Start to finish, write out the entries exactly, leaving the pictures aside.

(Data items)
• • • •
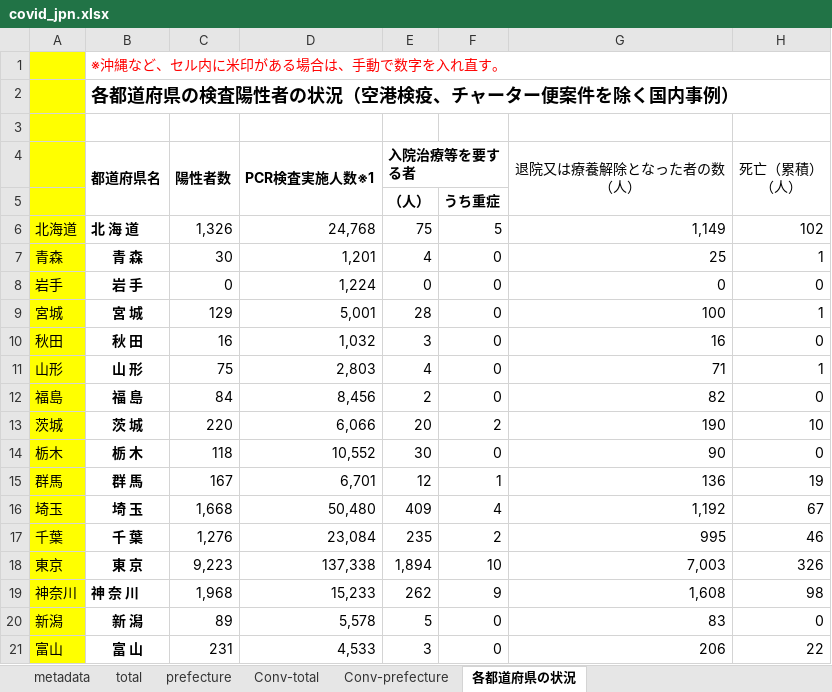
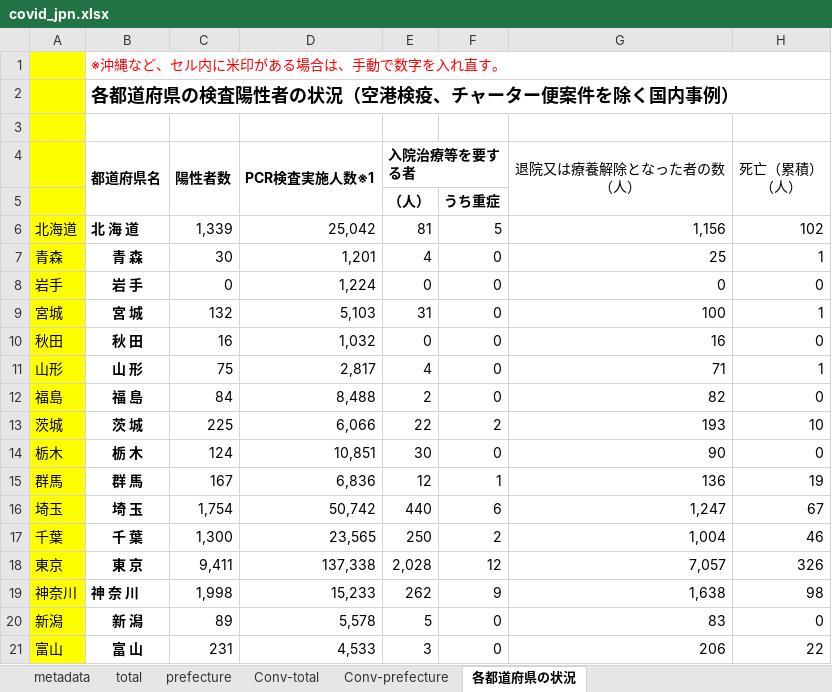
Before and after one commit to lisphilar/covid19-sir, an Excel workbook: data/japan/covid_jpn.xlsx, sheet 各都道府県の状況, drawn as a sheet; only a part is shown; values as stored, in another font and other column widths than the file's, no borders; the diff covers the shown part only; the diff names each change by its address in the sheet, - before the commit and + after, or states it on an @@ line.

```diff
--- a/data/japan/covid_jpn.xlsx (sheet 各都道府県の状況)
+++ b/data/japan/covid_jpn.xlsx (sheet 各都道府県の状況)
-C6 (陽性者数): 1,326
+C6 (陽性者数): 1,339
-D6 (PCR検査実施人数※1): 24,768
+D6 (PCR検査実施人数※1): 25,042
-E6 (入院治療等を要する者): 75
+E6 (入院治療等を要する者): 81
-G6 (退院又は療養解除となった者の数 （人）): 1,149
+G6 (退院又は療養解除となった者の数 （人）): 1,156
-C9 (陽性者数): 129
+C9 (陽性者数): 132
-D9 (PCR検査実施人数※1): 5,001
+D9 (PCR検査実施人数※1): 5,103
-E9 (入院治療等を要する者): 28
+E9 (入院治療等を要する者): 31
-E10 (入院治療等を要する者): 3
+E10 (入院治療等を要する者): 0
-D11 (PCR検査実施人数※1): 2,803
+D11 (PCR検査実施人数※1): 2,817
-D12 (PCR検査実施人数※1): 8,456
+D12 (PCR検査実施人数※1): 8,488
-C13 (陽性者数): 220
+C13 (陽性者数): 225
-E13 (入院治療等を要する者): 20
+E13 (入院治療等を要する者): 22
-G13 (退院又は療養解除となった者の数 （人）): 190
+G13 (退院又は療養解除となった者の数 （人）): 193
-C14 (陽性者数): 118
+C14 (陽性者数): 124
-D14 (PCR検査実施人数※1): 10,552
+D14 (PCR検査実施人数※1): 10,851
-D15 (PCR検査実施人数※1): 6,701
+D15 (PCR検査実施人数※1): 6,836
-C16 (陽性者数): 1,668
+C16 (陽性者数): 1,754
-D16 (PCR検査実施人数※1): 50,480
+D16 (PCR検査実施人数※1): 50,742
-E16 (入院治療等を要する者): 409
+E16 (入院治療等を要する者): 440
-F16: 4
+F16: 6
-G16 (退院又は療養解除となった者の数 （人）): 1,192
+G16 (退院又は療養解除となった者の数 （人）): 1,247
-C17 (陽性者数): 1,276
+C17 (陽性者数): 1,300
-D17 (PCR検査実施人数※1): 23,084
+D17 (PCR検査実施人数※1): 23,565
-E17 (入院治療等を要する者): 235
+E17 (入院治療等を要する者): 250
-G17 (退院又は療養解除となった者の数 （人）): 995
+G17 (退院又は療養解除となった者の数 （人）): 1,004
-C18 (陽性者数): 9,223
+C18 (陽性者数): 9,411
-E18 (入院治療等を要する者): 1,894
+E18 (入院治療等を要する者): 2,028
-F18: 10
+F18: 12
-G18 (退院又は療養解除となった者の数 （人）): 7,003
+G18 (退院又は療養解除となった者の数 （人）): 7,057
-C19 (陽性者数): 1,968
+C19 (陽性者数): 1,998
-G19 (退院又は療養解除となった者の数 （人）): 1,608
+G19 (退院又は療養解除となった者の数 （人）): 1,638
```
Also changed, not shown: 1 added row, 1 removed row and 51 edited cells elsewhere in this sheet, sheet prefecture, sheet Conv-prefecture, sheet Conv-total, sheet total, 2 other files.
• • • •
• **Result**:
Before and after one commit to lisphilar/covid19-sir, an Excel workbook: data/japan/covid_jpn.xlsx, sheet 各都道府県の状況, drawn as a sheet; only a part is shown; values as stored, in another font and other column widths than the file's, no borders; the diff covers the shown part only; the diff names each change by its address in the sheet, - before the commit and + after, or states it on an @@ line.

```diff
--- a/data/japan/covid_jpn.xlsx (sheet 各都道府県の状況)
+++ b/data/japan/covid_jpn.xlsx (sheet 各都道府県の状況)
-C6 (陽性者数): 1,326
+C6 (陽性者数): 1,339
-D6 (PCR検査実施人数※1): 24,768
+D6 (PCR検査実施人数※1): 25,042
-E6 (入院治療等を要する者): 75
+E6 (入院治療等を要する者): 81
-G6 (退院又は療養解除となった者の数 （人）): 1,149
+G6 (退院又は療養解除となった者の数 （人）): 1,156
-C9 (陽性者数): 129
+C9 (陽性者数): 132
-D9 (PCR検査実施人数※1): 5,001
+D9 (PCR検査実施人数※1): 5,103
-E9 (入院治療等を要する者): 28
+E9 (入院治療等を要する者): 31
-E10 (入院治療等を要する者): 3
+E10 (入院治療等を要する者): 0
-D11 (PCR検査実施人数※1): 2,803
+D11 (PCR検査実施人数※1): 2,817
-D12 (PCR検査実施人数※1): 8,456
+D12 (PCR検査実施人数※1): 8,488
-C13 (陽性者数): 220
+C13 (陽性者数): 225
-E13 (入院治療等を要する者): 20
+E13 (入院治療等を要する者): 22
-G13 (退院又は療養解除となった者の数 （人）): 190
+G13 (退院又は療養解除となった者の数 （人）): 193
-C14 (陽性者数): 118
+C14 (陽性者数): 124
-D14 (PCR検査実施人数※1): 10,552
+D14 (PCR検査実施人数※1): 10,851
-D15 (PCR検査実施人数※1): 6,701
+D15 (PCR検査実施人数※1): 6,836
-C16 (陽性者数): 1,668
+C16 (陽性者数): 1,754
-D16 (PCR検査実施人数※1): 50,480
+D16 (PCR検査実施人数※1): 50,742
-E16 (入院治療等を要する者): 409
+E16 (入院治療等を要する者): 440
-F16: 4
+F16: 6
-G16 (退院又は療養解除となった者の数 （人）): 1,192
+G16 (退院又は療養解除となった者の数 （人）): 1,247
-C17 (陽性者数): 1,276
+C17 (陽性者数): 1,300
-D17 (PCR検査実施人数※1): 23,084
+D17 (PCR検査実施人数※1): 23,565
-E17 (入院治療等を要する者): 235
+E17 (入院治療等を要する者): 250
-G17 (退院又は療養解除となった者の数 （人）): 995
+G17 (退院又は療養解除となった者の数 （人）): 1,004
-C18 (陽性者数): 9,223
+C18 (陽性者数): 9,411
-E18 (入院治療等を要する者): 1,894
+E18 (入院治療等を要する者): 2,028
-F18: 10
+F18: 12
-G18 (退院又は療養解除となった者の数 （人）): 7,003
+G18 (退院又は療養解除となった者の数 （人）): 7,057
-C19 (陽性者数): 1,968
+C19 (陽性者数): 1,998
-G19 (退院又は療養解除となった者の数 （人）): 1,608
+G19 (退院又は療養解除となった者の数 （人）): 1,638
```
Also changed, not shown: 1 added row, 1 removed row and 51 edited cells elsewhere in this sheet, sheet prefecture, sheet Conv-prefecture, sheet Conv-total, sheet total, 2 other files.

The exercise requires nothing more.